Aguirre has the same power onstage as performers like Sandra Shamas, Jello Biafra and the late Spalding Grey. She is evocative and paints a picture with words. She doesn’t tell us about her journey, she takes us along for the ride and shares it with us.
Through interplay with the audience, a great sense of humour and fantastic dancing, Aguirre makes intolerable situations tolerable.
Aguirre’s humanity, her drive and passion, her success, that she doesn’t have the same blue eyes as Mitt Romney, are all we need as proof that the American Dream is alive and well.
I found myself thinking about enjoying a pint with my friend from Sao Paulo, Rodrigo. Rod’s stories about Brazil are even better than the beverages.
I’ve never met his parents, but through Rod’s stories, I know them well. I’ve never been to Argentina, Chile, Vancouver or Los Angeles, but through Aguirre’s performance, I feel I have.
It’s strong people like Rodrigo and Aguirre who will fulfill the promise of making this century “about working together.”
I once explained to friends from England that Americans don’t care about anything that happens in Africa unless they make a movie about it starring Don Cheadle. By the same token, it is festivals like Panamerican Routes / Rutas Panamericanas that will help Americans in the north work together with their American cousins in the south.
I thought that the lighting and soundtrack could have been stronger. Aguirre has taught in the past. The lighting rarely changes, almost like we are in a classroom. Maybe that’s the point. I think variations and some different shades could improve a strong work.

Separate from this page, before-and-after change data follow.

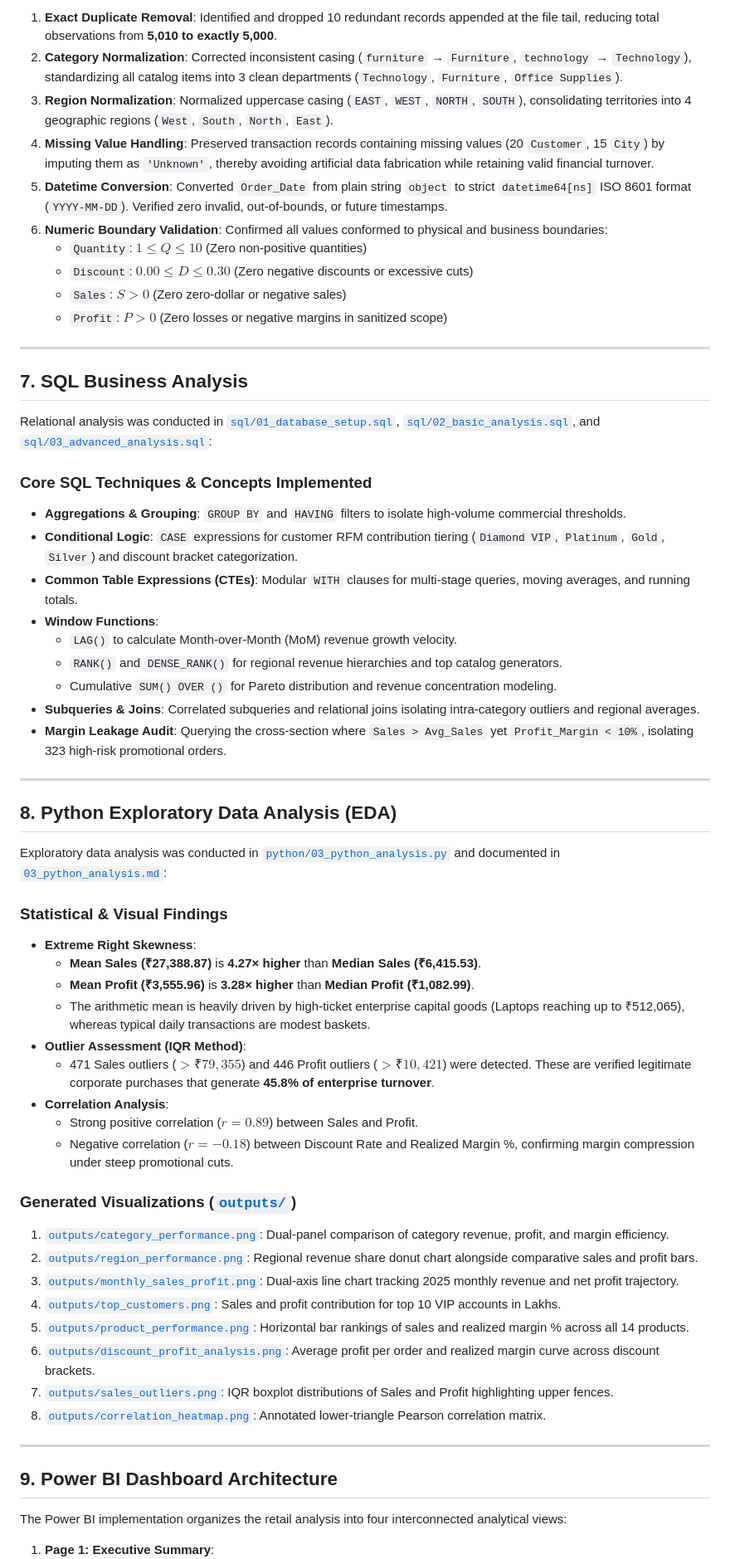
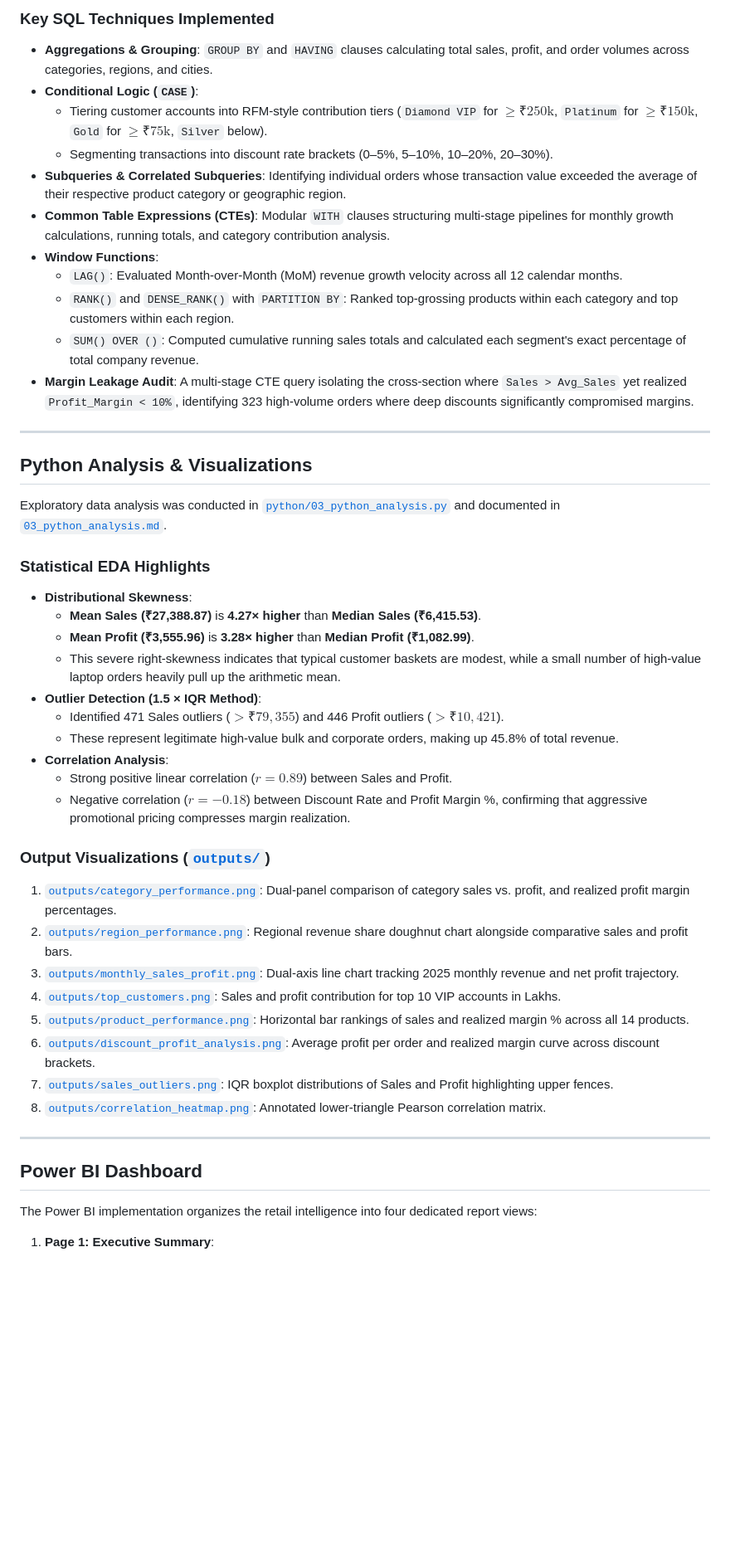
Before and after one commit to hridhaanrathod/ecommerce-sales-profit-analysis, a Markdown page: README.md, the part around one of its changes. Shown at 83% size. GitHub-like rendering; blank space fills up the shorter version.

Commit message:
Improve project README for Data Analyst portfolio

```diff
--- a/README.md
+++ b/README.md
@@ -132,66 +123,52 @@ Data cleaning was executed in [`python/02_data_cleaning.py`](file:///d:/Gravity%
 
-1. **Exact Duplicate Removal**: Identified and dropped 10 redundant records appended at the file tail, reducing total observations from **5,010 to exactly 5,000**.
-2. **Category Normalization**: Corrected inconsistent casing (`furniture` → `Furniture`, `technology` → `Technology`), standardizing all catalog items into 3 clean departments (`Technology`, `Furniture`, `Office Supplies`).
-3. **Region Normalization**: Normalized uppercase casing (`EAST`, `WEST`, `NORTH`, `SOUTH`), consolidating territories into 4 geographic regions (`West`, `South`, `North`, `East`).
-4. **Missing Value Handling**: Preserved transaction records containing missing values (20 `Customer`, 15 `City`) by imputing them as `'Unknown'`, thereby avoiding artificial data fabrication while retaining valid financial turnover.
-5. **Datetime Conversion**: Converted `Order_Date` from plain string `object` to strict `datetime64[ns]` ISO 8601 format (`YYYY-MM-DD`). Verified zero invalid, out-of-bounds, or future timestamps.
-6. **Numeric Boundary Validation**: Confirmed all values conformed to physical and business boundaries:
-   - `Quantity`: $1 \le Q \le 10$ (Zero non-positive quantities)
-   - `Discount`: $0.00 \le D \le 0.30$ (Zero negative discounts or excessive cuts)
-   - `Sales`: $S > 0$ (Zero zero-dollar or negative sales)
-   - `Profit`: $P > 0$ (Zero losses or negative margins in sanitized scope)
+### Key SQL Techniques Implemented
+
+* **Aggregations & Grouping**: `GROUP BY` and `HAVING` clauses calculating total sales, profit, and order volumes across categories, regions, and cities.
+* **Conditional Logic (`CASE`)**:
+  * Tiering customer accounts into RFM-style contribution tiers (`Diamond VIP` for $\ge ₹250\text{k}$, `Platinum` for $\ge ₹150\text{k}$, `Gold` for $\ge ₹75\text{k}$, `Silver` below).
+  * Segmenting transactions into discount rate brackets (0–5%, 5–10%, 10–20%, 20–30%).
+* **Subqueries & Correlated Subqueries**: Identifying individual orders whose transaction value exceeded the average of their respective product category or geographic region.
+* **Common Table Expressions (CTEs)**: Modular `WITH` clauses structuring multi-stage pipelines for monthly growth calculations, running totals, and category contribution analysis.
+* **Window Functions**:
+  * `LAG()`: Evaluated Month-over-Month (MoM) revenue growth velocity across all 12 calendar months.
+  * `RANK()` and `DENSE_RANK()` with `PARTITION BY`: Ranked top-grossing products within each category and top customers within each region.
+  * `SUM() OVER ()`: Computed cumulative running sales totals and calculated each segment's exact percentage of total company revenue.
+* **Margin Leakage Audit**: A multi-stage CTE query isolating the cross-section where `Sales > Avg_Sales` yet realized `Profit_Margin < 10%`, identifying 323 high-volume orders where deep discounts significantly compromised margins.
 
 ---
 
-## 7. SQL Business Analysis
+## Python Analysis & Visualizations
 
-Relational analysis was conducted in [`sql/01_database_setup.sql`](file:///d:/Gravity%20Projects/sql/01_database_setup.sql), [`sql/02_basic_analysis.sql`](file:///d:/Gravity%20Projects/sql/02_basic_analysis.sql), and [`sql/03_advanced_analysis.sql`](file:///d:/Gravity%20Projects/sql/03_advanced_analysis.sql):
+Exploratory data analysis was conducted in [`python/03_python_analysis.py`](python/03_python_analysis.py) and documented in [`03_python_analysis.md`](03_python_analysis.md).
 
-### Core SQL Techniques & Concepts Implemented
+### Statistical EDA Highlights
 
-- **Aggregations & Grouping**: `GROUP BY` and `HAVING` filters to isolate high-volume commercial thresholds.
-- **Conditional Logic**: `CASE` expressions for customer RFM contribution tiering (`Diamond VIP`, `Platinum`, `Gold`, `Silver`) and discount bracket categorization.
-- **Common Table Expressions (CTEs)**: Modular `WITH` clauses for multi-stage queries, moving averages, and running totals.
-- **Window Functions**:
-  - `LAG()` to calculate Month-over-Month (MoM) revenue growth velocity.
-  - `RANK()` and `DENSE_RANK()` for regional revenue hierarchies and top catalog generators.
-  - Cumulative `SUM() OVER ()` for Pareto distribution and revenue concentration modeling.
-- **Subqueries & Joins**: Correlated subqueries and relational joins isolating intra-category outliers and regional averages.
-- **Margin Leakage Audit**: Querying the cross-section where `Sales > Avg_Sales` yet `Profit_Margin < 10%`, isolating 323 high-risk promotional orders.
+* **Distributional Skewness**:
+  * **Mean Sales (₹27,388.87)** is **4.27× higher** than **Median Sales (₹6,415.53)**.
+  * **Mean Profit (₹3,555.96)** is **3.28× higher** than **Median Profit (₹1,082.99)**.
+  * This severe right-skewness indicates that typical customer baskets are modest, while a small number of high-value laptop orders heavily pull up the arithmetic mean.
+* **Outlier Detection (1.5 × IQR Method)**:
+  * Identified 471 Sales outliers ($> ₹79,355$) and 446 Profit outliers ($> ₹10,421$).
+  * These represent legitimate high-value bulk and corporate orders, making up 45.8% of total revenue.
+* **Correlation Analysis**:
+  * Strong positive linear correlation ($r = 0.89$) between Sales and Profit.
+  * Negative correlation ($r = -0.18$) between Discount Rate and Profit Margin %, confirming that aggressive promotional pricing compresses margin realization.
+
+### Output Visualizations ([`outputs/`](outputs/))
+
+1. [`outputs/category_performance.png`](outputs/category_performance.png): Dual-panel comparison of category sales vs. profit, and realized profit margin percentages.
+2. [`outputs/region_performance.png`](outputs/region_performance.png): Regional revenue share doughnut chart alongside comparative sales and profit bars.
+3. [`outputs/monthly_sales_profit.png`](outputs/monthly_sales_profit.png): Dual-axis line chart tracking 2025 monthly revenue and net profit trajectory.
+4. [`outputs/top_customers.png`](outputs/top_customers.png): Sales and profit contribution for top 10 VIP accounts in Lakhs.
+5. [`outputs/product_performance.png`](outputs/product_performance.png): Horizontal bar rankings of sales and realized margin % across all 14 products.
+6. [`outputs/discount_profit_analysis.png`](outputs/discount_profit_analysis.png): Average profit per order and realized margin curve across discount brackets.
+7. [`outputs/sales_outliers.png`](outputs/sales_outliers.png): IQR boxplot distributions of Sales and Profit highlighting upper fences.
+8. [`outputs/correlation_heatmap.png`](outputs/correlation_heatmap.png): Annotated lower-triangle Pearson correlation matrix.
 
 ---
 
-## 8. Python Exploratory Data Analysis (EDA)
+## Power BI Dashboard
 
-Exploratory data analysis was conducted in [`python/03_python_analysis.py`](file:///d:/Gravity%20Projects/python/03_python_analysis.py) and documented in [`03_python_analysis.md`](file:///d:/Gravity%20Projects/03_python_analysis.md):
-
-### Statistical & Visual Findings
-
-- **Extreme Right Skewness**:
-  - **Mean Sales (₹27,388.87)** is **4.27× higher** than **Median Sales (₹6,415.53)**.
-  - **Mean Profit (₹3,555.96)** is **3.28× higher** than **Median Profit (₹1,082.99)**.
-  - The arithmetic mean is heavily driven by high-ticket enterprise capital goods (Laptops reaching up to ₹512,065), whereas typical daily transactions are modest baskets.
-- **Outlier Assessment (IQR Method)**:
-  - 471 Sales outliers ($> ₹79,355$) and 446 Profit outliers ($> ₹10,421$) were detected. These are verified legitimate corporate purchases that generate **45.8% of enterprise turnover**.
-- **Correlation Analysis**:
-  - Strong positive correlation ($r = 0.89$) between Sales and Profit.
-  - Negative correlation ($r = -0.18$) between Discount Rate and Realized Margin %, confirming margin compression under steep promotional cuts.
-
-### Generated Visualizations ([`outputs/`](file:///d:/Gravity%20Projects/outputs/))
-
-1. [`outputs/category_performance.png`](file:///d:/Gravity%20Projects/outputs/category_performance.png): Dual-panel comparison of category revenue, profit, and margin efficiency.
-2. [`outputs/region_performance.png`](file:///d:/Gravity%20Projects/outputs/region_performance.png): Regional revenue share donut chart alongside comparative sales and profit bars.
-3. [`outputs/monthly_sales_profit.png`](file:///d:/Gravity%20Projects/outputs/monthly_sales_profit.png): Dual-axis line chart tracking 2025 monthly revenue and net profit trajectory.
-4. [`outputs/top_customers.png`](file:///d:/Gravity%20Projects/outputs/top_customers.png): Sales and profit contribution for top 10 VIP accounts in Lakhs.
-5. [`outputs/product_performance.png`](file:///d:/Gravity%20Projects/outputs/product_performance.png): Horizontal bar rankings of sales and realized margin % across all 14 products.
-6. [`outputs/discount_profit_analysis.png`](file:///d:/Gravity%20Projects/outputs/discount_profit_analysis.png): Average profit per order and realized margin curve across discount brackets.
-7. [`outputs/sales_outliers.png`](file:///d:/Gravity%20Projects/outputs/sales_outliers.png): IQR boxplot distributions of Sales and Profit highlighting upper fences.
-8. [`outputs/correlation_heatmap.png`](file:///d:/Gravity%20Projects/outputs/correlation_heatmap.png): Annotated lower-triangle Pearson correlation matrix.
-
----
-
-## 9. Power BI Dashboard Architecture
-
-The Power BI implementation organizes the retail analysis into four interconnected analytical views:
+The Power BI implementation organizes the retail intelligence into four dedicated report views:
 
 1. **Page 1: Executive Summary**:
```
Also changed, not shown: other parts of README.md (+175 -208 lines).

Aguirre is a prolific writer, with scores of plays and books under her belt. Blue Box was inspired by her Canada Reads winning memoir Something Fierce. I got the impression that I was one of the few in the audience yet to read it.
I also got the impression that Something Fierce has similarities with Fifty Shades of Grey. Aguirre really “strikes a chord” with “the sisterhood”.
Panamerican Routes / Rutas Panericanas is a festival not to be missed. Get your tickets pronto amigos!
Blue Box contains mature content and strong language.
– Blue Box is playing at Theatre Passe Muraille (16 Ryerson Street) until May 27th – this Sunday
– The remaining performances are at 8:30 PM on May 24th through May 26th and May 27th at 4:00 PM
– Tickets are $30.00, with special prices for students and seniors
– Tickets can be purchased at 416-504-7529 or www.artsboxoffice.ca
-photo of Carmen Aguirre by Itai Erdal